The Hate U Give opens with a young black girl and her brothers having a conversation with their parents. The parents are explaining to them what they have to do if they are pulled over by police. Hands on the dashboard at all times. Answer their questions but don’t embellish. Ask for us to be called. This is very important. And must be taken seriously. And the children see that and take everything on board.
In a voiceover, an older Starr (Amandla Stenberg) refers to this moment as having ‘the talk’. Because this is not the only family forced to have this conversation. It’s happening across America.
Jump forward a few years and Starr is now doing well at a predominantly white school further away from the black neighbourhood where she and her family live. She is one version of herself at school, we learn, with her white friends and her white boyfriend – and she is another version of herself when she’s at home. And in both worlds, we see, she is not quite complete.
When Starr is driven home by a friend over the weekend and they’re stopped by police, she knows what to do. Her hands go straight for the dashboard. She doesn’t talk back. She’s polite and clear. Her friend, however, is not.

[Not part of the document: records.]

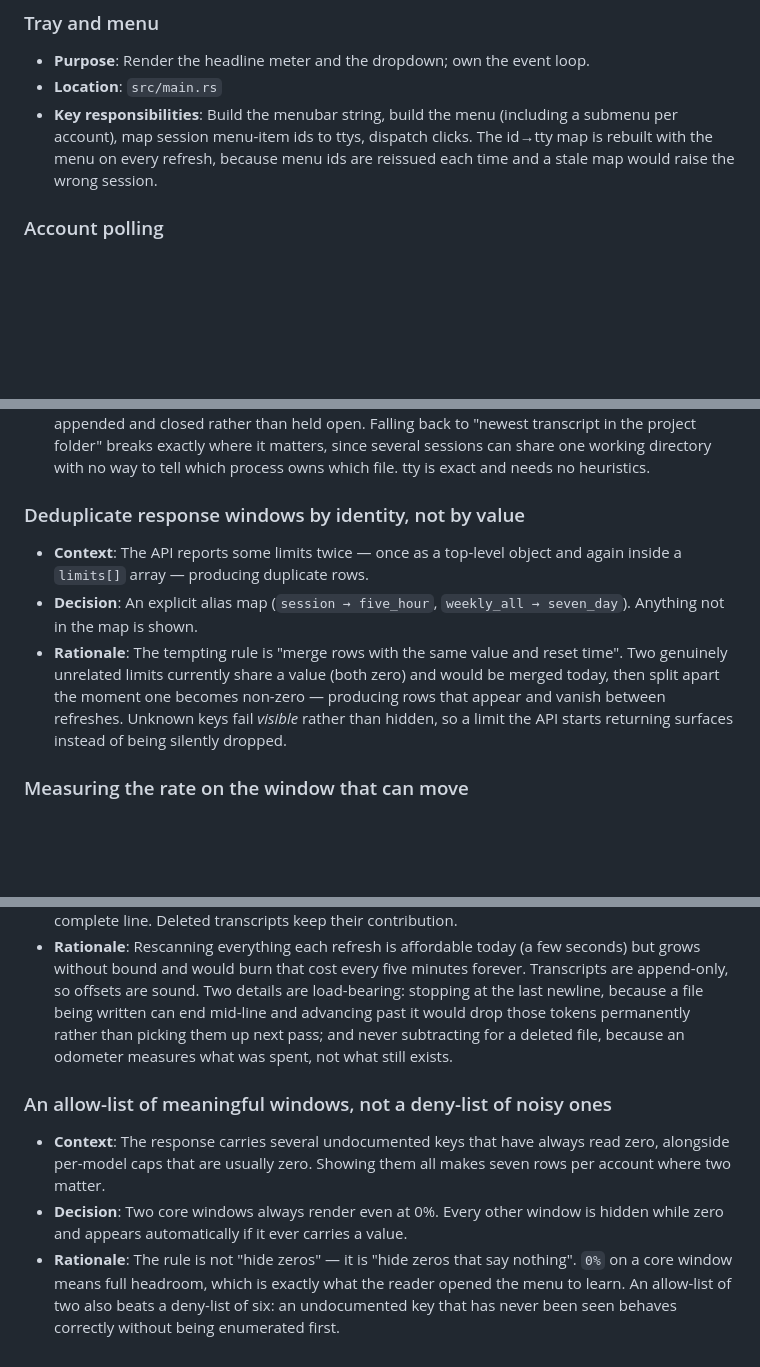
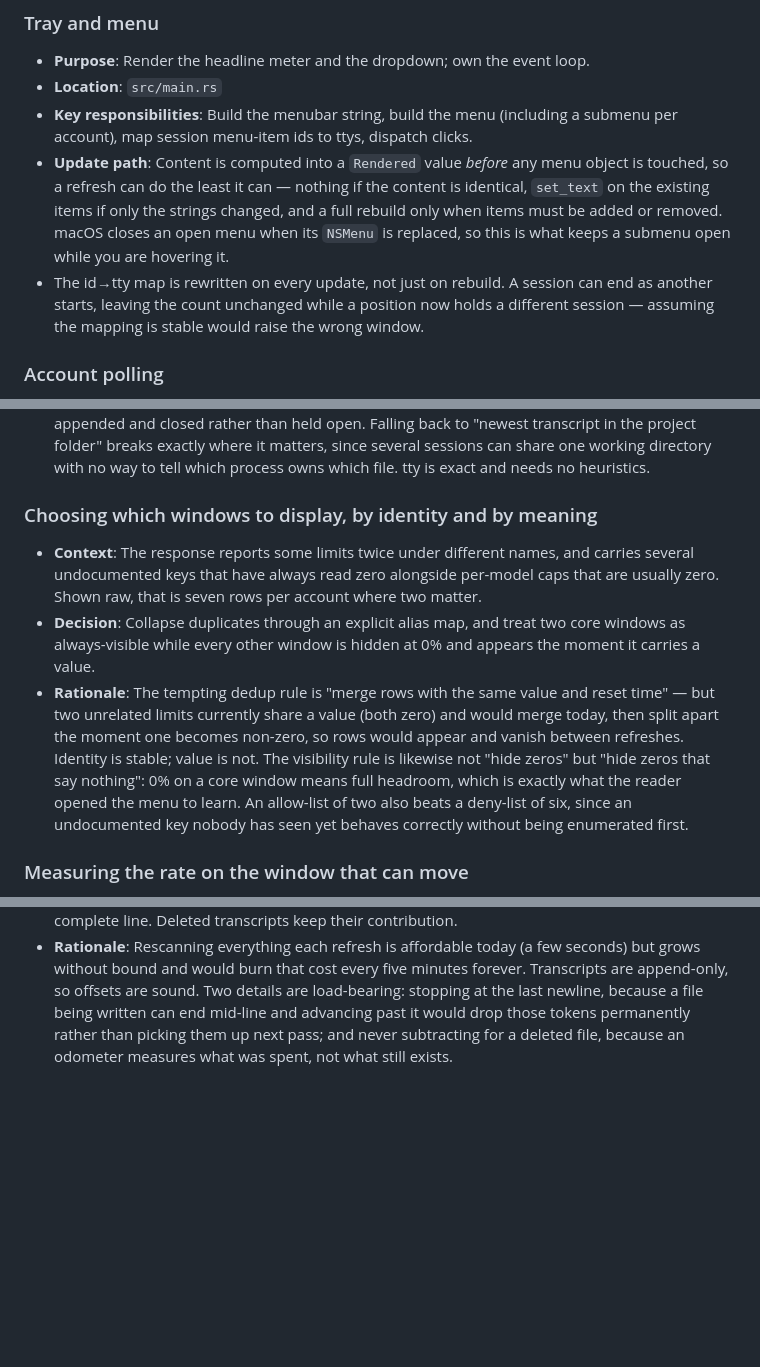
Before and after one commit to Technical-1/claude-gauge, a Markdown page: .portfolio/architecture.md, 3 parts joined by grey strips. GitHub-like rendering; blank space fills up the shorter version.

Commit message:
Correct the docs on how the menu updates, and merge two window decisions
The architecture write-up still said the id-to-tty map is rebuilt with the menu
on every refresh, and the stack write-up claimed the menu is only rebuilt when
something changed — which was aspiration rather than fact, since it was rebuilt
whenever the dirty flag was set regardless of whether the content differed.

Both now describe what happens: identical content touches nothing, a value-only
change updates items in place, and only a change in item layout rebuilds. Also
records that the tty mapping is rewritten on every update rather than only on
rebuild, since a position can come to hold a different session.

Two decisions covered the same subject — which windows appear and why — and are
now one.

```diff
--- a/.portfolio/architecture.md
+++ b/.portfolio/architecture.md
@@ -59,9 +59,17 @@ flowchart TD
 - **Purpose**: Render the headline meter and the dropdown; own the event loop.
 - **Location**: `src/main.rs`
 - **Key responsibilities**: Build the menubar string, build the menu (including a
-  submenu per account), map session menu-item ids to ttys, dispatch clicks. The
-  id→tty map is rebuilt with the menu on every refresh, because menu ids are
-  reissued each time and a stale map would raise the wrong session.
+  submenu per account), map session menu-item ids to ttys, dispatch clicks.
+- **Update path**: Content is computed into a `Rendered` value *before* any menu
+  object is touched, so a refresh can do the least it can — nothing if the
+  content is identical, `set_text` on the existing items if only the strings
+  changed, and a full rebuild only when items must be added or removed. macOS
+  closes an open menu when its `NSMenu` is replaced, so this is what keeps a
+  submenu open while you are hovering it.
+- The id→tty map is rewritten on every update, not just on rebuild. A session
+  can end as another starts, leaving the count unchanged while a position now
+  holds a different session — assuming the mapping is stable would raise the
+  wrong window.
 
 ### Account polling
 - **Purpose**: Turn a config root into a usage reading.
@@ -187,17 +195,23 @@ flowchart TD
   since several sessions can share one working directory with no way to tell
   which process owns which file. tty is exact and needs no heuristics.
 
-### Deduplicate response windows by identity, not by value
-- **Context**: The API reports some limits twice — once as a top-level object and
-  again inside a `limits[]` array — producing duplicate rows.
-- **Decision**: An explicit alias map (`session → five_hour`,
-  `weekly_all → seven_day`). Anything not in the map is shown.
-- **Rationale**: The tempting rule is "merge rows with the same value and reset
-  time". Two genuinely unrelated limits currently share a value (both zero) and
-  would be merged today, then split apart the moment one becomes non-zero —
-  producing rows that appear and vanish between refreshes. Unknown keys fail
-  *visible* rather than hidden, so a limit the API starts returning surfaces
-  instead of being silently dropped.
+### Choosing which windows to display, by identity and by meaning
+- **Context**: The response reports some limits twice under different names, and
+  carries several undocumented keys that have always read zero alongside
+  per-model caps that are usually zero. Shown raw, that is seven rows per account
+  where two matter.
+- **Decision**: Collapse duplicates through an explicit alias map, and treat two
+  core windows as always-visible while every other window is hidden at 0% and
+  appears the moment it carries a value.
+- **Rationale**: The tempting dedup rule is "merge rows with the same value and
+  reset time" — but two unrelated limits currently share a value (both zero) and
+  would merge today, then split apart the moment one becomes non-zero, so rows
+  would appear and vanish between refreshes. Identity is stable; value is not.
+  The visibility rule is likewise not "hide zeros" but "hide zeros that say
+  nothing": 0% on a core window means full headroom, which is exactly what the
+  reader opened the menu to learn. An allow-list of two also beats a deny-list of
+  six, since an undocumented key nobody has seen yet behaves correctly without
+  being enumerated first.
 
 ### Measuring the rate on the window that can move
 - **Context**: A burn rate needs a series to difference, and the app tracks
@@ -225,15 +239,3 @@ flowchart TD
   mid-line and advancing past it would drop those tokens permanently rather than
   picking them up next pass; and never subtracting for a deleted file, because an
   odometer measures what was spent, not what still exists.
-
-### An allow-list of meaningful windows, not a deny-list of noisy ones
-- **Context**: The response carries several undocumented keys that have always
-  read zero, alongside per-model caps that are usually zero. Showing them all
-  makes seven rows per account where two matter.
-- **Decision**: Two core windows always render even at 0%. Every other window is
-  hidden while zero and appears automatically if it ever carries a value.
-- **Rationale**: The rule is not "hide zeros" — it is "hide zeros that say
-  nothing". `0%` on a core window means full headroom, which is exactly what the
-  reader opened the menu to learn. An allow-list of two also beats a deny-list of
-  six: an undocumented key that has never been seen behaves correctly without
-  being enumerated first.
```
Also changed, not shown: .portfolio/stack.md (+3 -1 lines).
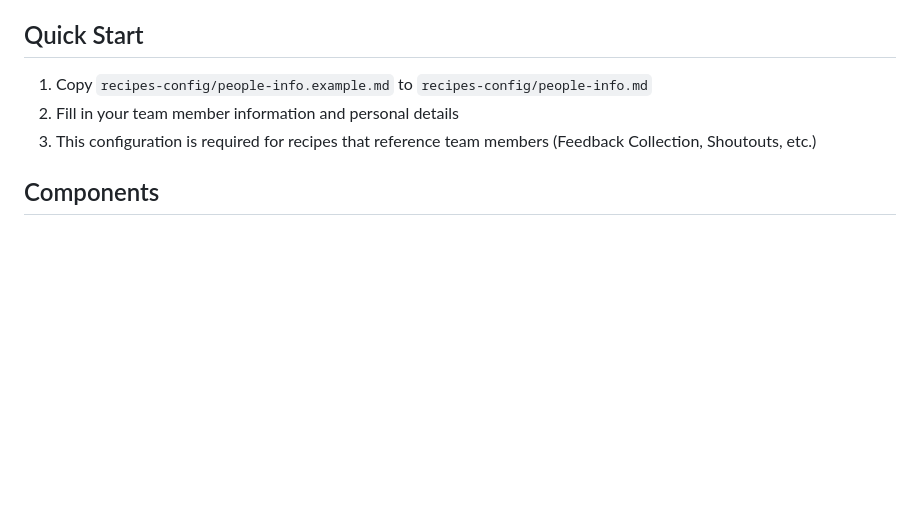
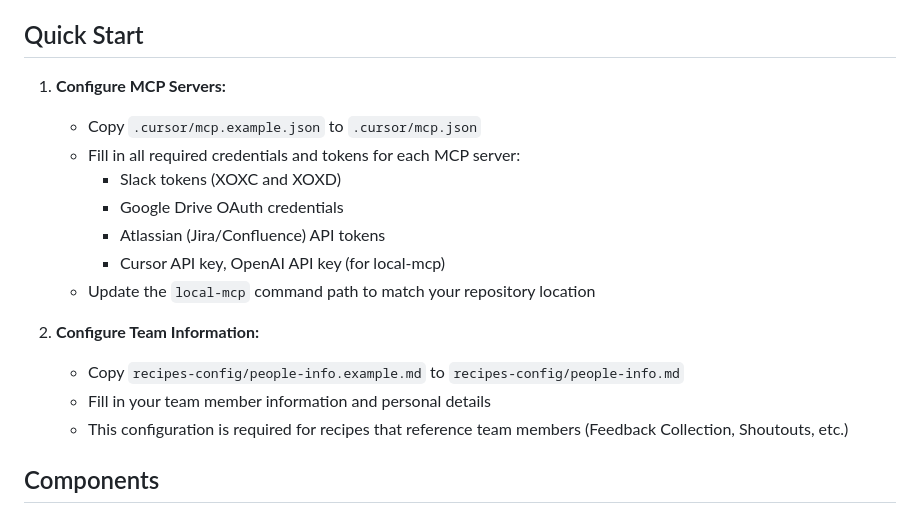
Before and after one commit to amandaenvato/amandas-em-automations, a Markdown page: README.md, the part around the change. GitHub-like rendering; blank space fills up the shorter version.

Commit message:
docs: add MCP server setup instructions to Quick Start
- Add instructions for copying mcp.example.json to mcp.json
- List required credentials for each MCP server
- Note about updating local-mcp path

```diff
--- a/README.md
+++ b/README.md
@@ -12,9 +12,19 @@ This repository contains instruction recipes for AI agents (like Claude Code, Cu
 
 ## Quick Start
 
-1. Copy `recipes-config/people-info.example.md` to `recipes-config/people-info.md`
-2. Fill in your team member information and personal details
-3. This configuration is required for recipes that reference team members (Feedback Collection, Shoutouts, etc.)
+1. **Configure MCP Servers:**
+   - Copy `.cursor/mcp.example.json` to `.cursor/mcp.json`
+   - Fill in all required credentials and tokens for each MCP server:
+     - Slack tokens (XOXC and XOXD)
+     - Google Drive OAuth credentials
+     - Atlassian (Jira/Confluence) API tokens
+     - Cursor API key, OpenAI API key (for local-mcp)
+   - Update the `local-mcp` command path to match your repository location
+
+2. **Configure Team Information:**
+   - Copy `recipes-config/people-info.example.md` to `recipes-config/people-info.md`
+   - Fill in your team member information and personal details
+   - This configuration is required for recipes that reference team members (Feedback Collection, Shoutouts, etc.)
 
 ## Components
 
```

And, as he reaches for a hairbrush, the police officer thinks he’s reaching for a gun and fatally shoots him.
And Starr’s neatly divided worlds comes crashing down around her.
From the opening family conversation, to the justifications and platitudes for this hideous act, George Tillman Jr.’s The Hate U Give consistently proves that it is anything but showy. Tillman Jr.’s direction and Audrey Wells’s screenplay combine to ensure that there is context to every action and no character is left in two dimensions. Whether they’re a beacon of hope and all that is good, the ‘villain’ of the piece or somewhere in between, there is a story behind each and every one of them.
Amandla Stenberg’s performance as Starr is layered and nuanced and covers so much, from trying to balance the two worlds in which she lives to protecting her family and staying quiet or standing up and speaking on behalf of her murdered friend.
Stenberg is easily one of the brightest talents working in film today. Yet she is just one shining star in a sea of acting talent which includes the likes of Common, Issa Rae, Regina Hall and Anthony Mackie. Everyone around her, especially her family, are similarly incredible to watch. You believe them as a unit, trying so hard to have each other’s backs, to protect their own, but also to stand up and be proud of who they are.
The Hate U Give is a phenomenal powerhouse of a film – moving, engaging and incredibly bold, both in front of and behind the camera. But it’s also, unfortunately, entirely relevant. It’s necessary and it’s current. We see protests and signs being held up. Fights break out and people scream. Peaceful protests turn violent. And the whole time we’re rooting for Starr to find – and use – her voice. Yet we know, too, how often these voices fall on deaf ears. How often people do speak up and how often no action is taken. How these police officers are put on paid leave and never charged with even a minor misdemeanour. How often people say, ‘Oh that poor man and his poor family’ when the news reports that the officer has started receiving death threats but continues to talk only of the ‘crimes’ of the dead black man, with no mention of his ‘poor family’.
Make sure you see this film. Then talk about it. Then see it again. Or read the book on which it’s based.